Getting a scanner to work in Linux these days is actually fairly straightforward, especially if you are using an HP scanner. xsane is the program to use, but since I have my HP PSC 2355 all-in-one printer setup as a network printer (see the Network Printing with CUPS page), life is just a bit trickier. Basically, to get the scanner to work properly, I have to unhook the external network print server from the USB port, and hook up a USB cable from the printer to the Linux server. With autofs running, hotplug will automatically detect the PSC printer/scanner when plugging it into a USB port for scanning. Life is good!

Rumors have it that you can now scan over a network connection to your printer directly, but I've also heard rumors that the scan quality is much poorer than over a USB connection. Until I see evidence one way or another, I'll live with my current setup, especially since I do not need to scan documents very often.

With the appriopriate HP dependencies installed
(again, see the Network Printing with CUPS page for details), simply launch xsane from a terminal window after the PSC printer/scanner has been connected to the Linux server with a USB cable to scan documents:
~> xsane &
Once finished, I simply unplug the USB cable and plug the print server back into the printer, and turn the printer off and on to allow it to be re-configured by the print server (the print server will get confused, otherwise, since it was just hooked up directly to the computer via a USB connection). Then, I re-enable the printer via CUPS:
~> sudo cupsenable [printer]
With the printer re-enabled, I can then verify that it is ready for printing:
~> lpq -P[printer]
You should see:
[printer] is ready
no entries
~>

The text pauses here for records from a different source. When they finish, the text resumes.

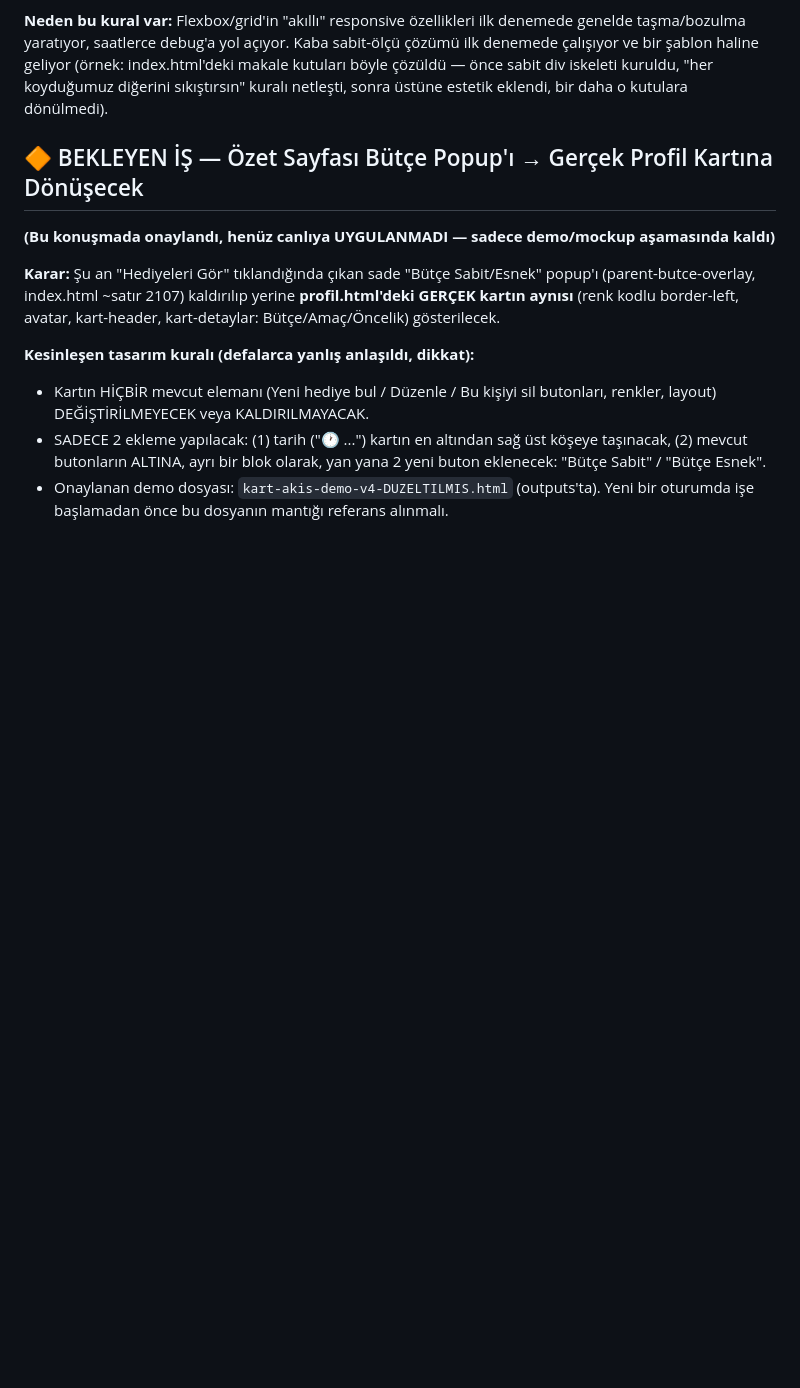
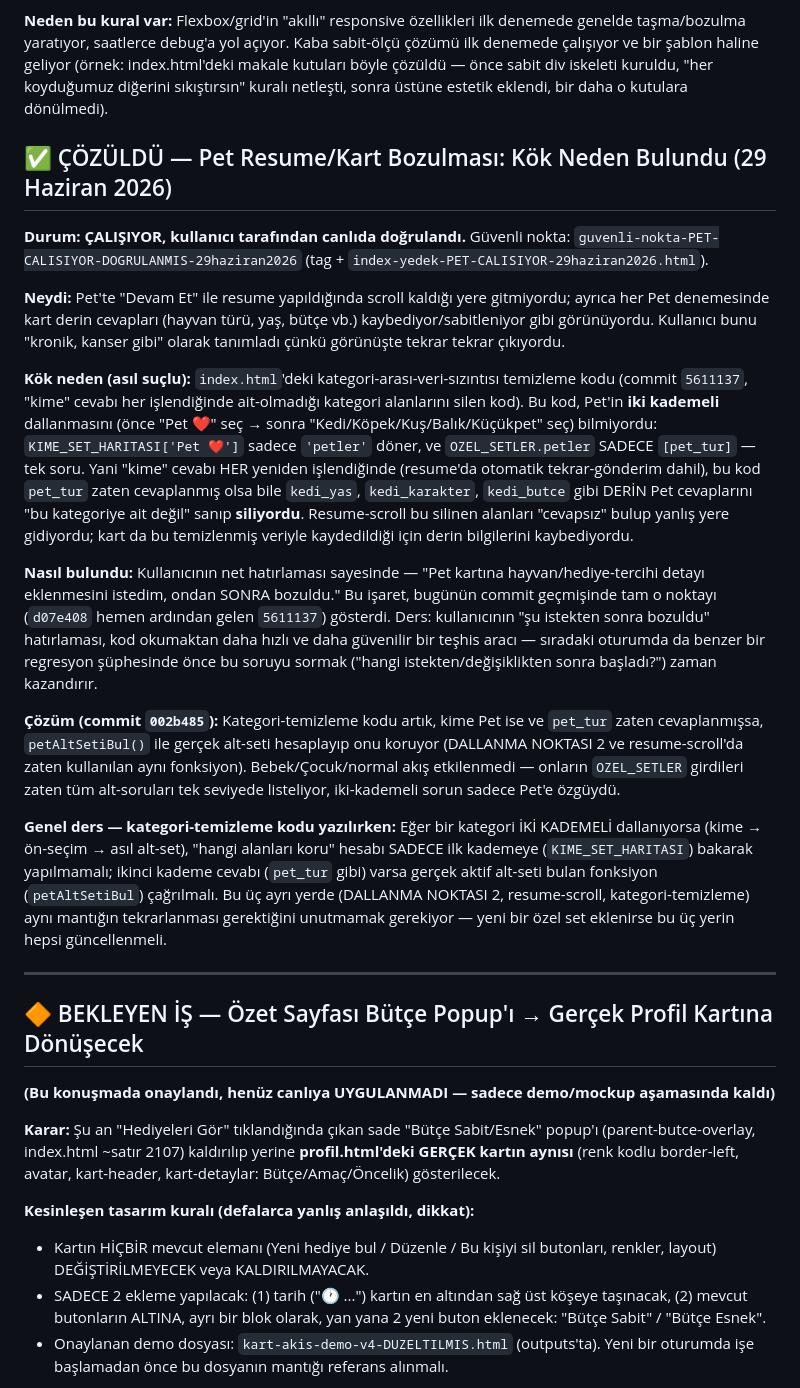
Before and after one commit to arbomeks-prog/site1, a Markdown page: NOTLAR.md, the part around the change. GitHub-like rendering; blank space fills up the shorter version.

Commit message:
docs: Pet resume/kart bozulmasinin kok nedeni ve cozumu NOTLAR.md'ye eklendi

```diff
--- a/NOTLAR.md
+++ b/NOTLAR.md
@@ -34,6 +34,57 @@ Kaba sabit-ölçü çözümü ilk denemede çalışıyor ve bir şablon haline g
 (örnek: index.html'deki makale kutuları böyle çözüldü — önce sabit div
 iskeleti kuruldu, "her koyduğumuz diğerini sıkıştırsın" kuralı netleşti,
 sonra üstüne estetik eklendi, bir daha o kutulara dönülmedi).
+
+## ✅ ÇÖZÜLDÜ — Pet Resume/Kart Bozulması: Kök Neden Bulundu (29 Haziran 2026)
+
+**Durum: ÇALIŞIYOR, kullanıcı tarafından canlıda doğrulandı.**
+Güvenli nokta: `guvenli-nokta-PET-CALISIYOR-DOGRULANMIS-29haziran2026` (tag + `index-yedek-PET-CALISIYOR-29haziran2026.html`).
+
+**Neydi:** Pet'te "Devam Et" ile resume yapıldığında scroll kaldığı yere
+gitmiyordu; ayrıca her Pet denemesinde kart derin cevapları (hayvan türü,
+yaş, bütçe vb.) kaybediyor/sabitleniyor gibi görünüyordu. Kullanıcı bunu
+"kronik, kanser gibi" olarak tanımladı çünkü görünüşte tekrar tekrar
+çıkıyordu.
+
+**Kök neden (asıl suçlu):** `index.html`'deki kategori-arası-veri-sızıntısı
+temizleme kodu (commit `5611137`, "kime" cevabı her işlendiğinde
+ait-olmadığı kategori alanlarını silen kod). Bu kod, Pet'in **iki kademeli**
+dallanmasını (önce "Pet ❤️" seç → sonra "Kedi/Köpek/Kuş/Balık/Küçükpet" seç)
+bilmiyordu: `KIME_SET_HARITASI['Pet ❤️']` sadece `'petler'` döner, ve
+`OZEL_SETLER.petler` SADECE `[pet_tur]` — tek soru. Yani "kime" cevabı HER
+yeniden işlendiğinde (resume'da otomatik tekrar-gönderim dahil), bu kod
+`pet_tur` zaten cevaplanmış olsa bile `kedi_yas`, `kedi_karakter`,
+`kedi_butce` gibi DERİN Pet cevaplarını "bu kategoriye ait değil" sanıp
+**siliyordu**. Resume-scroll bu silinen alanları "cevapsız" bulup yanlış
+yere gidiyordu; kart da bu temizlenmiş veriyle kaydedildiği için derin
+bilgilerini kaybediyordu.
+
+**Nasıl bulundu:** Kullanıcının net hatırlaması sayesinde — "Pet kartına
+hayvan/hediye-tercihi detayı eklenmesini istedim, ondan SONRA bozuldu."
+Bu işaret, bugünün commit geçmişinde tam o noktayı (`d07e408` hemen
+ardından gelen `5611137`) gösterdi. Ders: kullanıcının "şu istekten sonra
+bozuldu" hatırlaması, kod okumaktan daha hızlı ve daha güvenilir bir
+teşhis aracı — sıradaki oturumda da benzer bir regresyon şüphesinde önce
+bu soruyu sormak ("hangi istekten/değişiklikten sonra başladı?") zaman
+kazandırır.
+
+**Çözüm (commit `002b485`):** Kategori-temizleme kodu artık, kime Pet ise
+ve `pet_tur` zaten cevaplanmışsa, `petAltSetiBul()` ile gerçek alt-seti
+hesaplayıp onu koruyor (DALLANMA NOKTASI 2 ve resume-scroll'da zaten
+kullanılan aynı fonksiyon). Bebek/Çocuk/normal akış etkilenmedi —
+onların `OZEL_SETLER` girdileri zaten tüm alt-soruları tek seviyede
+listeliyor, iki-kademeli sorun sadece Pet'e özgüydü.
+
+**Genel ders — kategori-temizleme kodu yazılırken:** Eğer bir kategori
+İKİ KADEMELİ dallanıyorsa (kime → ön-seçim → asıl alt-set), "hangi
+alanları koru" hesabı SADECE ilk kademeye (`KIME_SET_HARITASI`) bakarak
+yapılmamalı; ikinci kademe cevabı (`pet_tur` gibi) varsa gerçek aktif
+alt-seti bulan fonksiyon (`petAltSetiBul`) çağrılmalı. Bu üç ayrı yerde
+(DALLANMA NOKTASI 2, resume-scroll, kategori-temizleme) aynı mantığın
+tekrarlanması gerektiğini unutmamak gerekiyor — yeni bir özel set
+eklenirse bu üç yerin hepsi güncellenmeli.
+
+---
 
 ## 🔶 BEKLEYEN İŞ — Özet Sayfası Bütçe Popup'ı → Gerçek Profil Kartına Dönüşecek
 **(Bu konuşmada onaylandı, henüz canlıya UYGULANMADI — sadece demo/mockup aşamasında kaldı)**
```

With scanning finished, the printer is now ready for network printing once again.